In this week’s top news pick from MedTech Strategist Market Pathways: CMS wrestled with the opioid abuse epidemic in its latest round of annual payment rules, but device firms’ efforts to better position spine devices, infusion pumps, and neurostimulators as alternatives to opioids for treating pain were largely unsuccessful.
[For a complete roundup of medtech policy happenings that should be on your radar this week and deeper analysis of the sector, check out Market Pathways.]
Evidence suggesting effectiveness as an opioid alternative didn’t carry weight with CMS for several medtech payment policies handed down by the agency in its final 2020 hospital outpatient payment regulation. And there were serious consequences for one particular technology—interspinous/interlaminar spine stabilization devices.
The device class, consisting of Boston Scientific’s Superion interspinous spacer and RTI Surgical’s coflex interlaminar stabilization device, was hit with a 22% pay cut in the 2020 Medicare hospital Outpatient Prospective Payment System proposed rule this summer, and CMS retained the large cut in the regulation finalized November 1. The agency stuck to its guns despite arguments from industry that the payment assignment was based on inaccurate charge data submitted by one large hospital that swayed the calculations. In multiple sets of comments and face-to-face meetings, industry made a big push to not only to underscore the inaccurate hospital data, but also to make the case that the spine stabilization devices can have a big impact on reducing opioid use in individuals with back pain.

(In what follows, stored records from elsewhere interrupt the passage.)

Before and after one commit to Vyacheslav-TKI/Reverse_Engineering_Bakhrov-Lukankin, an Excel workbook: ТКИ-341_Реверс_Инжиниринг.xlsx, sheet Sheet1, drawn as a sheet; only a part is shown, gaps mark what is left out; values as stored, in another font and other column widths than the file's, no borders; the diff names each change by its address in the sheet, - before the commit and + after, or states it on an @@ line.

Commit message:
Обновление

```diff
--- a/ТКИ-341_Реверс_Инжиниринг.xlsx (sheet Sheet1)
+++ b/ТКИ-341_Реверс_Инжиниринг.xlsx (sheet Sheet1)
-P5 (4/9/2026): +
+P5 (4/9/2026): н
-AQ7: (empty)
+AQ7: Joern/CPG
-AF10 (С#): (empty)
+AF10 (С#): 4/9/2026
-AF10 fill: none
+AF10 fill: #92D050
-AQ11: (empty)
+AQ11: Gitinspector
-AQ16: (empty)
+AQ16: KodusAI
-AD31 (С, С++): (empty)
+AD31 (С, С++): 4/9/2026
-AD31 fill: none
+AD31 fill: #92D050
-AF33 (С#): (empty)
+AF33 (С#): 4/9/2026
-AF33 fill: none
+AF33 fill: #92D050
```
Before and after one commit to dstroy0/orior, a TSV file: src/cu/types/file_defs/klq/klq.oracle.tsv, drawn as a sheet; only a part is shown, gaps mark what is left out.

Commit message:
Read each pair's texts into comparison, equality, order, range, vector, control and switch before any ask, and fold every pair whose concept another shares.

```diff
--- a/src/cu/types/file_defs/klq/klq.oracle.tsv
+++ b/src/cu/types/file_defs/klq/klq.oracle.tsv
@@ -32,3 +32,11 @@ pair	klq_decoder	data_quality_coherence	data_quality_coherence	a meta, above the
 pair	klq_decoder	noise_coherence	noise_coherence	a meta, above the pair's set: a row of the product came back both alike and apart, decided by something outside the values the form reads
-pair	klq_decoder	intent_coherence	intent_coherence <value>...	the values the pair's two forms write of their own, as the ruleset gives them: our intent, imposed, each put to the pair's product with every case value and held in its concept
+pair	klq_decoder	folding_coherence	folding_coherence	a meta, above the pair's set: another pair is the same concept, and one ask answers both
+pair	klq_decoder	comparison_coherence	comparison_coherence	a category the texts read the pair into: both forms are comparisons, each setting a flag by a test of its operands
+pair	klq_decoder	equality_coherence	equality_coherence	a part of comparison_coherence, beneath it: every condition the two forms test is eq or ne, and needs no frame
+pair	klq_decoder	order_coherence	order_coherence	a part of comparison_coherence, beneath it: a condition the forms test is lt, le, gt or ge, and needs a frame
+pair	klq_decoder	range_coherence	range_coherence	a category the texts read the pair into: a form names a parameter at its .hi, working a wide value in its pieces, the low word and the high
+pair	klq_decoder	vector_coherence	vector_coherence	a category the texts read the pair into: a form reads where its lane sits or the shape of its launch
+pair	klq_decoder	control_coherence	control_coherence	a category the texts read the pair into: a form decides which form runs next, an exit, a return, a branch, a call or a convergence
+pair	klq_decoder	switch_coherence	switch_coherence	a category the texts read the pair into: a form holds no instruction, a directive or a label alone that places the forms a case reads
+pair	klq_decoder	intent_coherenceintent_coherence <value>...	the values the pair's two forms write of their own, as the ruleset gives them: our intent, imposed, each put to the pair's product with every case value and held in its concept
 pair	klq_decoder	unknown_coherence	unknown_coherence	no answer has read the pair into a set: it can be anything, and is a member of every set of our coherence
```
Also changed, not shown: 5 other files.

In a last-ditch effort, Boston Scientific met with Trump administration officials on October 30 to spotlight a 2018 study finding that 85% of opioid users in the Superion IDE trial ceased use of the drugs after five years. But the effort didn’t have the desired impact. “It is generally not our policy to judge the accuracy of hospital coding and charging for purposes of rate setting,” the agency wrote in the final outpatient rule.
More broadly, companies and industry groups had lobbied the agency to provide distinct outpatient payments for certain device treatments, including continuous peripheral nerve blocks with infusion pumps and spinal cord stimulation, rather than continuing to include them in surgical supply payment “packages,” where one overall payment is provided to cover a procedure and all needed tools. Medtech firms argued that the packaging policies serve as a barrier to healthcare providers choosing pain management treatments based on effectiveness without being “unduly influenced by the costs of the available options,” as AdvaMed wrote.
But CMS was not convinced. “We have not found compelling evidence for other non-opioid pain management alternatives described above to warrant separate payment,” the agency concluded. It did, however, leave an opening and signaled that the conversation was not over. “We appreciate the various, insightful comments we received from stakeholders regarding barriers that may inhibit access to non-opioid alternatives for pain treatment and management in order to more effectively address the opioid epidemic. We plan to take these comments and suggestions into consideration for future rulemaking,” CMS noted.
Art courtesy Daniel Max/Flickr